- **WHAT TO PRODUCE**: Write down nothing except how many lines in the entries contain "boxRotateY".

- **RECORDS SUPPLIED**:

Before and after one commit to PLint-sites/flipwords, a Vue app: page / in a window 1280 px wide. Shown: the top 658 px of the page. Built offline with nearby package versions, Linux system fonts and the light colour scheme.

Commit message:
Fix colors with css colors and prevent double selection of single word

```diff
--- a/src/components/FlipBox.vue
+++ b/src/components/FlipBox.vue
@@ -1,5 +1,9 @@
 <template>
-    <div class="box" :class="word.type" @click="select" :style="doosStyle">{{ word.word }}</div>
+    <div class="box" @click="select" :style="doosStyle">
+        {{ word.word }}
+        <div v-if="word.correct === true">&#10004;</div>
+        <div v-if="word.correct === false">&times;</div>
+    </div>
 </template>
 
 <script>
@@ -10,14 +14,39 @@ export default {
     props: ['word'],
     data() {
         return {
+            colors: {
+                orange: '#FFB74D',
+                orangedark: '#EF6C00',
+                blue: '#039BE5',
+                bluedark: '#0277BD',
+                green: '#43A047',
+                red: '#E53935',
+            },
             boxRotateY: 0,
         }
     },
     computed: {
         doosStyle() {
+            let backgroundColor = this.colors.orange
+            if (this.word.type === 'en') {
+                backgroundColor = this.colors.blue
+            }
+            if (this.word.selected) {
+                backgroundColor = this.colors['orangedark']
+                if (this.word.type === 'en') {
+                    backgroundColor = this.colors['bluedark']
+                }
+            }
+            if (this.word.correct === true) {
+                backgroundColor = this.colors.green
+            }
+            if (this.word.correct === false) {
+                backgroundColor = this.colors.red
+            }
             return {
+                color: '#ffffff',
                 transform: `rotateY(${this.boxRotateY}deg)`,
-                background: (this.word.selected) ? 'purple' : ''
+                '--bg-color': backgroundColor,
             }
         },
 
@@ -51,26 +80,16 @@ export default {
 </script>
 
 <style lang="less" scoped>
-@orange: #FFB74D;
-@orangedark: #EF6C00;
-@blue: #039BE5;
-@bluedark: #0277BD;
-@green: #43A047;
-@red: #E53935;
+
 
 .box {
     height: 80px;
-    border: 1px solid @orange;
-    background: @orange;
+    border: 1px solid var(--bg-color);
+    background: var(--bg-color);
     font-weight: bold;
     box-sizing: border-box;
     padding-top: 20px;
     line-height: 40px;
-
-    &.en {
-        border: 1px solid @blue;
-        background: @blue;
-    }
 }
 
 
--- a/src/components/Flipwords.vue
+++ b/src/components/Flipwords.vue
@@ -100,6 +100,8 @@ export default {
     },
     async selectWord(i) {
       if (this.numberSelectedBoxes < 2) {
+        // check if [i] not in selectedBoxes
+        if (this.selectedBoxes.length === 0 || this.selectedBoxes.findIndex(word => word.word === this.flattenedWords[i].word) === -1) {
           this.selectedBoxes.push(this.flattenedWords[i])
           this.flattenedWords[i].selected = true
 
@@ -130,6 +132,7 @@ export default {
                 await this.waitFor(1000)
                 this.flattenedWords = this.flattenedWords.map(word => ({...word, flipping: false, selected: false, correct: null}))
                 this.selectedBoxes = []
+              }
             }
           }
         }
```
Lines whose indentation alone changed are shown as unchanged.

- **SOLUTION FOR THIS TASK**: 2